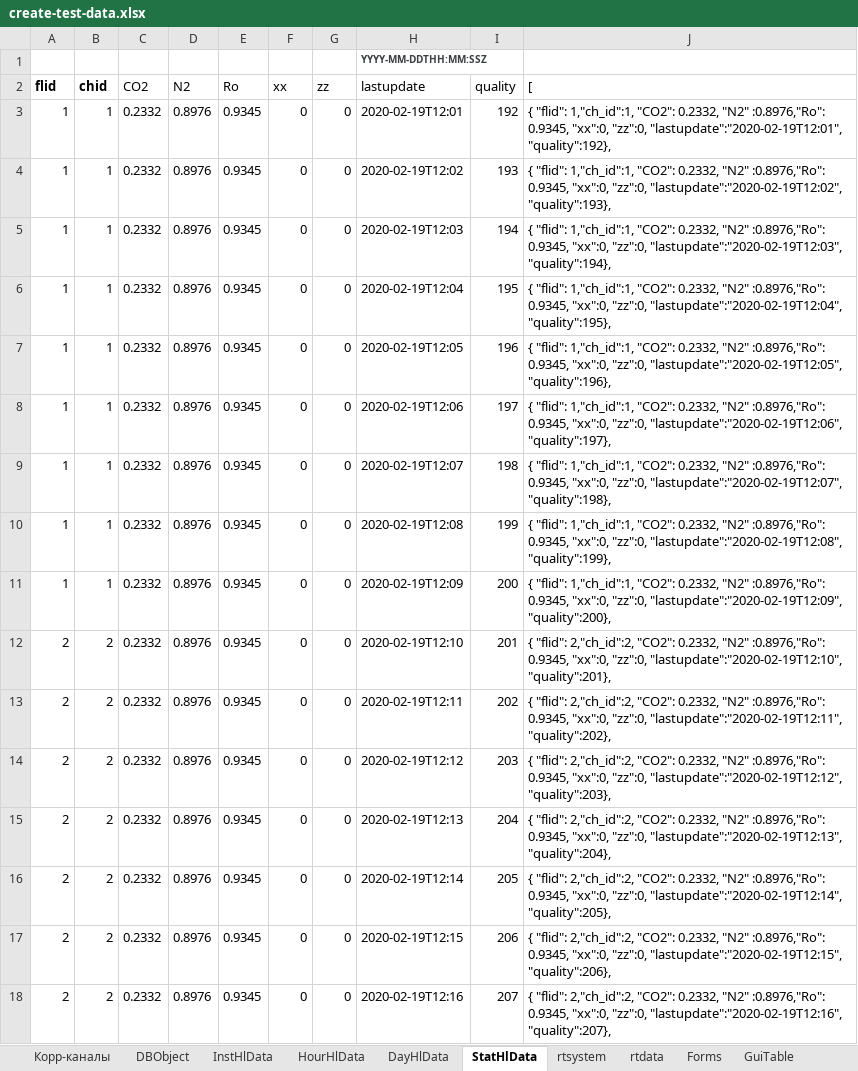
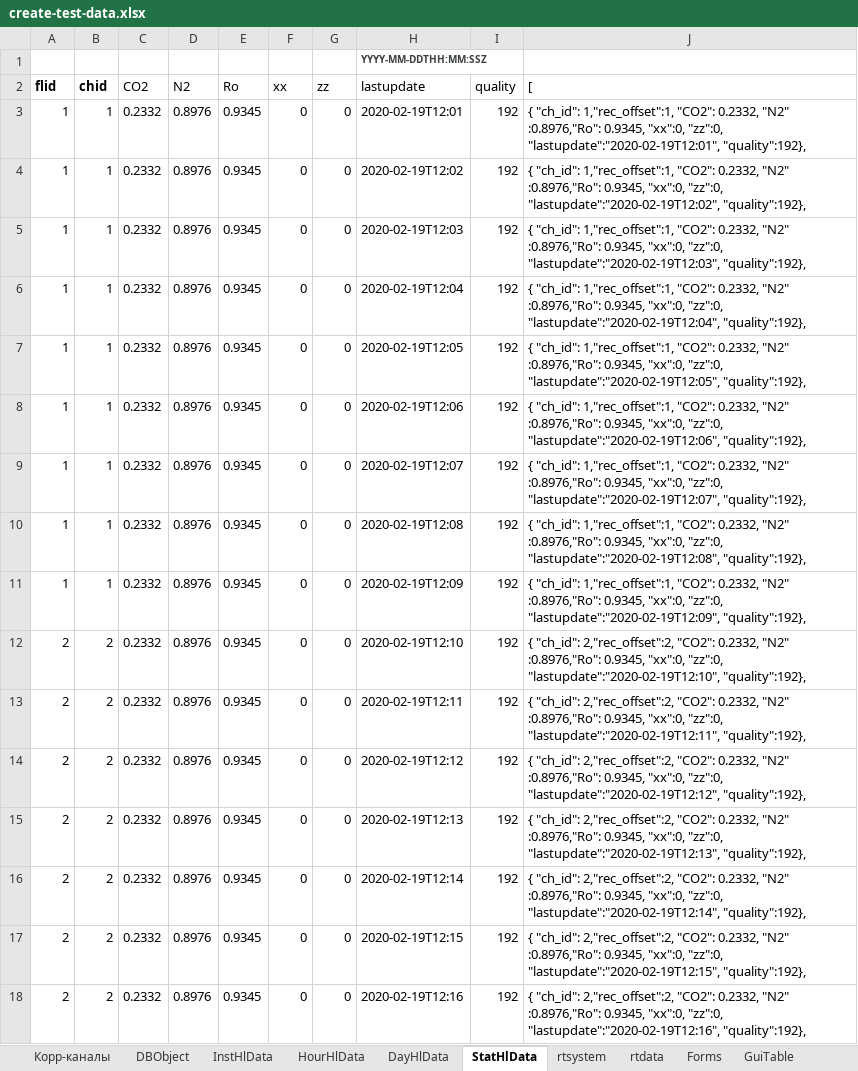
Before and after one commit to alehandro-777/oask-gtp-webapi, an Excel workbook: xls/create-test-data.xlsx, sheet StatHlData, drawn as a sheet; only a part is shown; values as stored, in another font and other column widths than the file's, no borders; the diff covers the shown part only; the diff names each change by its address in the sheet, - before the commit and + after, or states it on an @@ line.

```diff
--- a/xls/create-test-data.xlsx (sheet StatHlData)
+++ b/xls/create-test-data.xlsx (sheet StatHlData)
-J3 ([): { "flid": 1,"ch_id":1, "CO2": 0.2332,…
+J3 ([): { "ch_id": 1,"rec_offset":1, "CO2": 0.2332,…
-I4 (quality): 193
+I4 (quality): 192
-J4 ([): { "flid": 1,"ch_id":1, "CO2": 0.2332, "N2" :0.8976,"Ro": 0.9345, "xx":0, "zz":0, "lastupdate":"2020-02-19T12:02", "quality":193},
+J4 ([): { "ch_id": 1,"rec_offset":1, "CO2": 0.2332, "N2" :0.8976,"Ro": 0.9345, "xx":0, "zz":0, "lastupdate":"2020-02-19T12:02", "quality":192},
-I5 (quality): 194
+I5 (quality): 192
-J5 ([): { "flid": 1,"ch_id":1, "CO2": 0.2332, "N2" :0.8976,"Ro": 0.9345, "xx":0, "zz":0, "lastupdate":"2020-02-19T12:03", "quality":194},
+J5 ([): { "ch_id": 1,"rec_offset":1, "CO2": 0.2332, "N2" :0.8976,"Ro": 0.9345, "xx":0, "zz":0, "lastupdate":"2020-02-19T12:03", "quality":192},
-I6 (quality): 195
+I6 (quality): 192
-J6 ([): { "flid": 1,"ch_id":1, "CO2": 0.2332, "N2" :0.8976,"Ro": 0.9345, "xx":0, "zz":0, "lastupdate":"2020-02-19T12:04", "quality":195},
+J6 ([): { "ch_id": 1,"rec_offset":1, "CO2": 0.2332, "N2" :0.8976,"Ro": 0.9345, "xx":0, "zz":0, "lastupdate":"2020-02-19T12:04", "quality":192},
-I7 (quality): 196
+I7 (quality): 192
-J7 ([): { "flid": 1,"ch_id":1, "CO2": 0.2332, "N2" :0.8976,"Ro": 0.9345, "xx":0, "zz":0, "lastupdate":"2020-02-19T12:05", "quality":196},
+J7 ([): { "ch_id": 1,"rec_offset":1, "CO2": 0.2332, "N2" :0.8976,"Ro": 0.9345, "xx":0, "zz":0, "lastupdate":"2020-02-19T12:05", "quality":192},
-I8 (quality): 197
+I8 (quality): 192
-J8 ([): { "flid": 1,"ch_id":1, "CO2": 0.2332, "N2" :0.8976,"Ro": 0.9345, "xx":0, "zz":0, "lastupdate":"2020-02-19T12:06", "quality":197},
+J8 ([): { "ch_id": 1,"rec_offset":1, "CO2": 0.2332, "N2" :0.8976,"Ro": 0.9345, "xx":0, "zz":0, "lastupdate":"2020-02-19T12:06", "quality":192},
-I9 (quality): 198
+I9 (quality): 192
-J9 ([): { "flid": 1,"ch_id":1, "CO2": 0.2332, "N2" :0.8976,"Ro": 0.9345, "xx":0, "zz":0, "lastupdate":"2020-02-19T12:07", "quality":198},
+J9 ([): { "ch_id": 1,"rec_offset":1, "CO2": 0.2332, "N2" :0.8976,"Ro": 0.9345, "xx":0, "zz":0, "lastupdate":"2020-02-19T12:07", "quality":192},
-I10 (quality): 199
+I10 (quality): 192
-J10 ([): { "flid": 1,"ch_id":1, "CO2": 0.2332, "N2" :0.8976,"Ro": 0.9345, "xx":0, "zz":0, "lastupdate":"2020-02-19T12:08", "quality":199},
+J10 ([): { "ch_id": 1,"rec_offset":1, "CO2": 0.2332, "N2" :0.8976,"Ro": 0.9345, "xx":0, "zz":0, "lastupdate":"2020-02-19T12:08", "quality":192},
-I11 (quality): 200
+I11 (quality): 192
-J11 ([): { "flid": 1,"ch_id":1, "CO2": 0.2332, "N2" :0.8976,"Ro": 0.9345, "xx":0, "zz":0, "lastupdate":"2020-02-19T12:09", "quality":200},
+J11 ([): { "ch_id": 1,"rec_offset":1, "CO2": 0.2332, "N2" :0.8976,"Ro": 0.9345, "xx":0, "zz":0, "lastupdate":"2020-02-19T12:09", "quality":192},
-I12 (quality): 201
+I12 (quality): 192
-J12 ([): { "flid": 2,"ch_id":2, "CO2": 0.2332, "N2" :0.8976,"Ro": 0.9345, "xx":0, "zz":0, "lastupdate":"2020-02-19T12:10", "quality":201},
+J12 ([): { "ch_id": 2,"rec_offset":2, "CO2": 0.2332, "N2" :0.8976,"Ro": 0.9345, "xx":0, "zz":0, "lastupdate":"2020-02-19T12:10", "quality":192},
-I13 (quality): 202
+I13 (quality): 192
-J13 ([): { "flid": 2,"ch_id":2, "CO2": 0.2332, "N2" :0.8976,"Ro": 0.9345, "xx":0, "zz":0, "lastupdate":"2020-02-19T12:11", "quality":202},
+J13 ([): { "ch_id": 2,"rec_offset":2, "CO2": 0.2332, "N2" :0.8976,"Ro": 0.9345, "xx":0, "zz":0, "lastupdate":"2020-02-19T12:11", "quality":192},
-I14 (quality): 203
+I14 (quality): 192
-J14 ([): { "flid": 2,"ch_id":2, "CO2": 0.2332, "N2" :0.8976,"Ro": 0.9345, "xx":0, "zz":0, "lastupdate":"2020-02-19T12:12", "quality":203},
+J14 ([): { "ch_id": 2,"rec_offset":2, "CO2": 0.2332, "N2" :0.8976,"Ro": 0.9345, "xx":0, "zz":0, "lastupdate":"2020-02-19T12:12", "quality":192},
-I15 (quality): 204
+I15 (quality): 192
-J15 ([): { "flid": 2,"ch_id":2, "CO2": 0.2332, "N2" :0.8976,"Ro": 0.9345, "xx":0, "zz":0, "lastupdate":"2020-02-19T12:13", "quality":204},
+J15 ([): { "ch_id": 2,"rec_offset":2, "CO2": 0.2332, "N2" :0.8976,"Ro": 0.9345, "xx":0, "zz":0, "lastupdate":"2020-02-19T12:13", "quality":192},
-I16 (quality): 205
+I16 (quality): 192
-J16 ([): { "flid": 2,"ch_id":2, "CO2": 0.2332, "N2" :0.8976,"Ro": 0.9345, "xx":0, "zz":0, "lastupdate":"2020-02-19T12:14", "quality":205},
+J16 ([): { "ch_id": 2,"rec_offset":2, "CO2": 0.2332, "N2" :0.8976,"Ro": 0.9345, "xx":0, "zz":0, "lastupdate":"2020-02-19T12:14", "quality":192},
-I17 (quality): 206
+I17 (quality): 192
-J17 ([): { "flid": 2,"ch_id":2, "CO2": 0.2332, "N2" :0.8976,"Ro": 0.9345, "xx":0, "zz":0, "lastupdate":"2020-02-19T12:15", "quality":206},
+J17 ([): { "ch_id": 2,"rec_offset":2, "CO2": 0.2332, "N2" :0.8976,"Ro": 0.9345, "xx":0, "zz":0, "lastupdate":"2020-02-19T12:15", "quality":192},
-I18 (quality): 207
+I18 (quality): 192
-J18 ([): { "flid": 2,"ch_id":2, "CO2": 0.2332, "N2" :0.8976,"Ro": 0.9345, "xx":0, "zz":0, "lastupdate":"2020-02-19T12:16", "quality":207},
+J18 ([): { "ch_id": 2,"rec_offset":2, "CO2": 0.2332, "N2" :0.8976,"Ro": 0.9345, "xx":0, "zz":0, "lastupdate":"2020-02-19T12:16", "quality":192},
```
Also changed, not shown: 40 edited cells elsewhere in this sheet, sheet InstHlData, sheet DayHlData, sheet HourHlData, 4 other files.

WORK ORDER
Count the lines in the entries above where the string "sheet" shows up, and give that number only.

SOLVED PROBLEM
4